*** DATA TO USE Section Begins ***

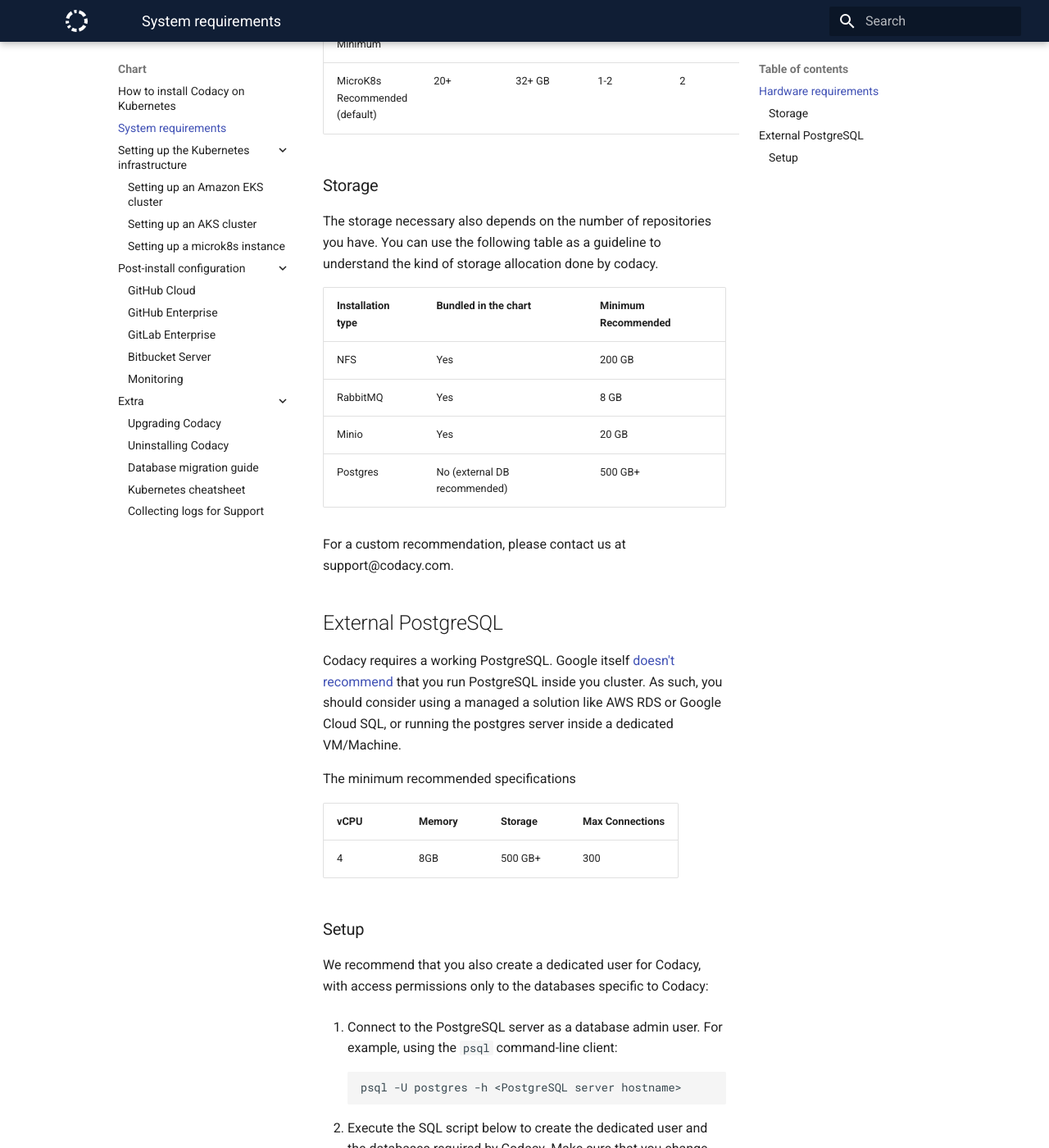
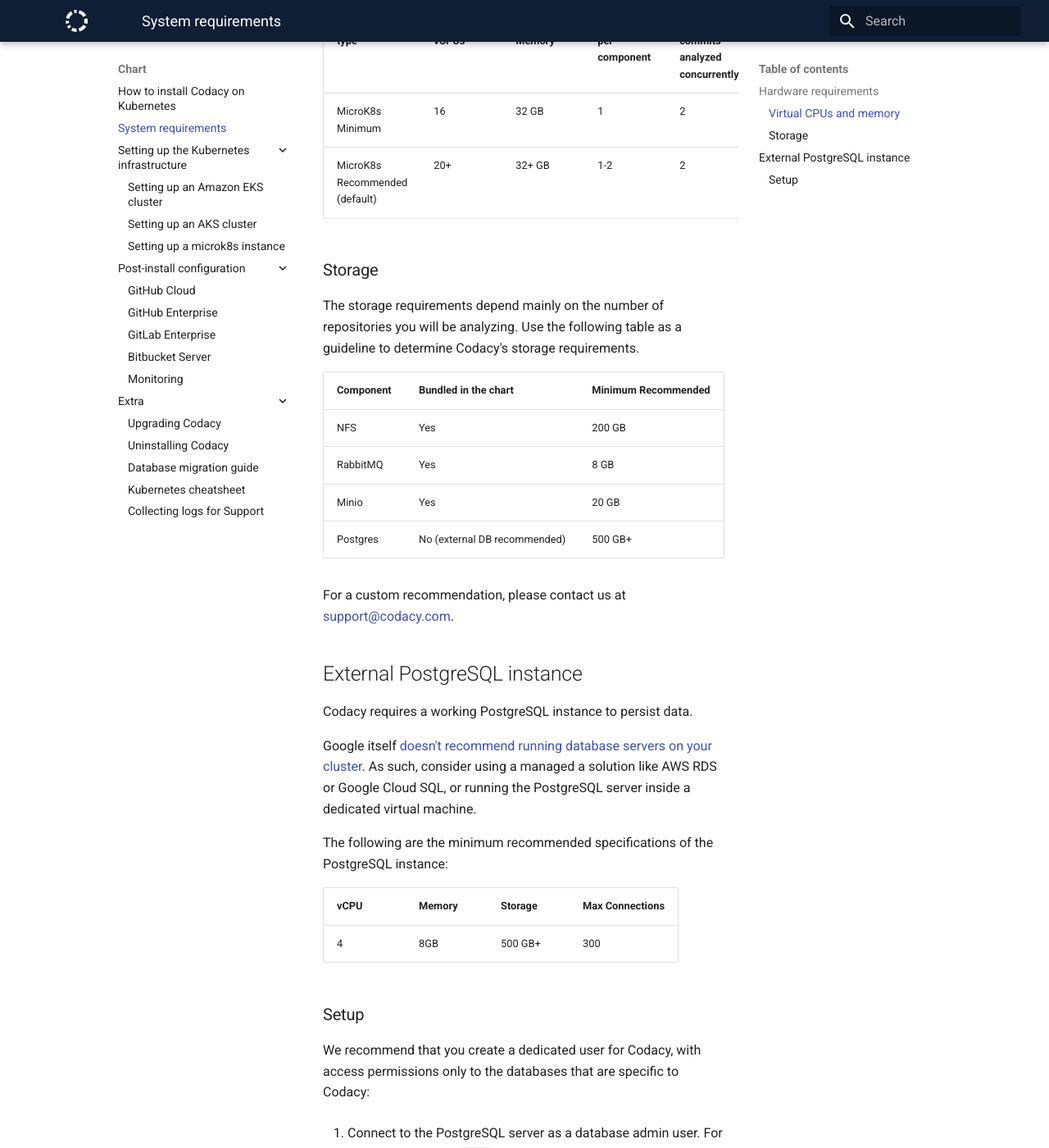
Before and after one commit to codacy/chart, an MkDocs documentation site: the page built from docs/requirements.md, in a window 1280 px wide and 1400 px high, scrolled down 2093 px. Shown: the whole window at 82% size. Built offline with MkDocs 1.6.1 and Material for MkDocs 9.7.7, drawn with Linux system fonts in a browser that asks for light colours; some of the changed text lies outside the part shown.

Commit message:
Update docs/requirements.md
Co-Authored-By: Paulo Ribeiro <60105800+pauloribeiro-codacy@users.noreply.github.com>

````diff
--- a/docs/requirements.md
+++ b/docs/requirements.md
@@ -18,12 +18,14 @@
 
 !["High Level Architecture"](<./images/High Level Architecture - Analysis II.svg> "High Level Architecture")
 
-Since all of this runs in kubernetes, you can increase the number of replicas in for every deployment, which should give you more resilience and throughput, but it will also increase resource usage. A very simplistic overview of the resource allocations for the "Platform" and "Analysis" goes something like this:
+### Virtual CPUs and memory
 
-| Component                           | vCPU | Memory |
-| ----------------------------------- | ---- | ------ |
-| Platform w/ 1 replica on everything | 4    | 8      |
-| Per Analysis Worker                 | 5    | 10     |
+Since all components are running on Kubernetes, you can increase the number of replicas in every deployment to give you more resilience and throughput, at a cost of increased resource usage. The following is a simplified overview of how to calculate resource allocation for the "Platform" and the "Analysis":
+
+| Component                          | vCPU                    | Memory                   |
+| ---------------------------------- | ----------------------- | ------------------------ |
+| Platform (1 replica per component) | 4                       | 8                        |
+| Analysis Worker                    | 5 (per Analysis Worker) | 10 (per Analysis Worker) |
 
 The resources described on the following table are based on our experience and are also the defaults in the [values-production.yaml](https://raw.githubusercontent.com/codacy/chart/master/codacy/values-production.yaml) file, which you might need to adapt taking into account your use case.
 
@@ -43,27 +45,25 @@
 
 ### Storage
 
-The storage necessary also depends on the number of repositories you have.
-You can use the following table as a guideline to understand the kind of storage allocation
-done by codacy.
+The storage requirements depend mainly on the number of repositories you will be analyzing.
+Use the following table as a guideline to determine Codacy's storage requirements.
 
-| Installation type | Bundled in the chart         | Minimum Recommended |
+| Component | Bundled in the chart         | Minimum Recommended |
 | ----------------- | ---------------------------- | ------------------- |
 | NFS               | Yes                          | 200 GB              |
 | RabbitMQ          | Yes                          | 8 GB                |
 | Minio             | Yes                          | 20 GB               |
 | Postgres          | No (external DB recommended) | 500 GB+             |
 
-For a custom recommendation, please contact us at support@codacy.com.
+For a custom recommendation, please contact us at [support@codacy.com](mailto://support@codacy.com).
 
-## External PostgreSQL
+## External PostgreSQL instance
 
-Codacy requires a working PostgreSQL.
-Google itself [doesn't recommend](https://cloud.google.com/blog/products/databases/to-run-or-not-to-run-a-database-on-kubernetes-what-to-consider) that you run PostgreSQL inside you cluster.
-As such, you should consider using a managed a solution like AWS RDS or Google Cloud SQL, or running the postgres server
-inside a dedicated VM/Machine.
+Codacy requires a working PostgreSQL instance to persist data.
 
-The minimum recommended specifications
+Google itself [doesn't recommend running database servers on your cluster](https://cloud.google.com/blog/products/databases/to-run-or-not-to-run-a-database-on-kubernetes-what-to-consider). As such, consider using a managed a solution like AWS RDS or Google Cloud SQL, or running the PostgreSQL server inside a dedicated virtual machine.
+
+The following are the minimum recommended specifications of the PostgreSQL instance:
 
 | vCPU | Memory | Storage | Max Connections |
 | ---- | ------ | ------- | --------------- |
@@ -71,7 +71,7 @@
 
 ### Setup
 
-We recommend that you also create a dedicated user for Codacy, with access permissions only to the databases specific to Codacy:
+We recommend that you create a dedicated user for Codacy, with access permissions only to the databases that are specific to Codacy:
 
 1.  Connect to the PostgreSQL server as a database admin user. For example, using the `psql` command-line client:
 
@@ -92,7 +92,7 @@
     psql -U codacy -h <PostgreSQL server hostname>
     ```
 
-4.  Create the necessary databases
+4.  Create the necessary databases:
 
     ```sql
     CREATE DATABASE accounts WITH OWNER=codacy;
````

*** DATA TO USE Section Ends ***

• [WORK TO BE COMPLETED]:
Search the entries above for "following". Show every line that has it.

• [RESULT OF THE EXERCISE]:
+Since all components are running on Kubernetes, you can increase the number of replicas in every deployment to give you more resilience and throughput, at a cost of increased resource usage. The following is a simplified overview of how to calculate resource allocation for the "Platform" and the "Analysis":
 The resources described on the following table are based on our experience and are also the defaults in the [values-production.yaml](https://raw.githubusercontent.com/codacy/chart/master/codacy/values-production.yaml) file, which you might need to adapt taking into account your use case.
-You can use the following table as a guideline to understand the kind of storage allocation
+Use the following table as a guideline to determine Codacy's storage requirements.
+The following are the minimum recommended specifications of the PostgreSQL instance:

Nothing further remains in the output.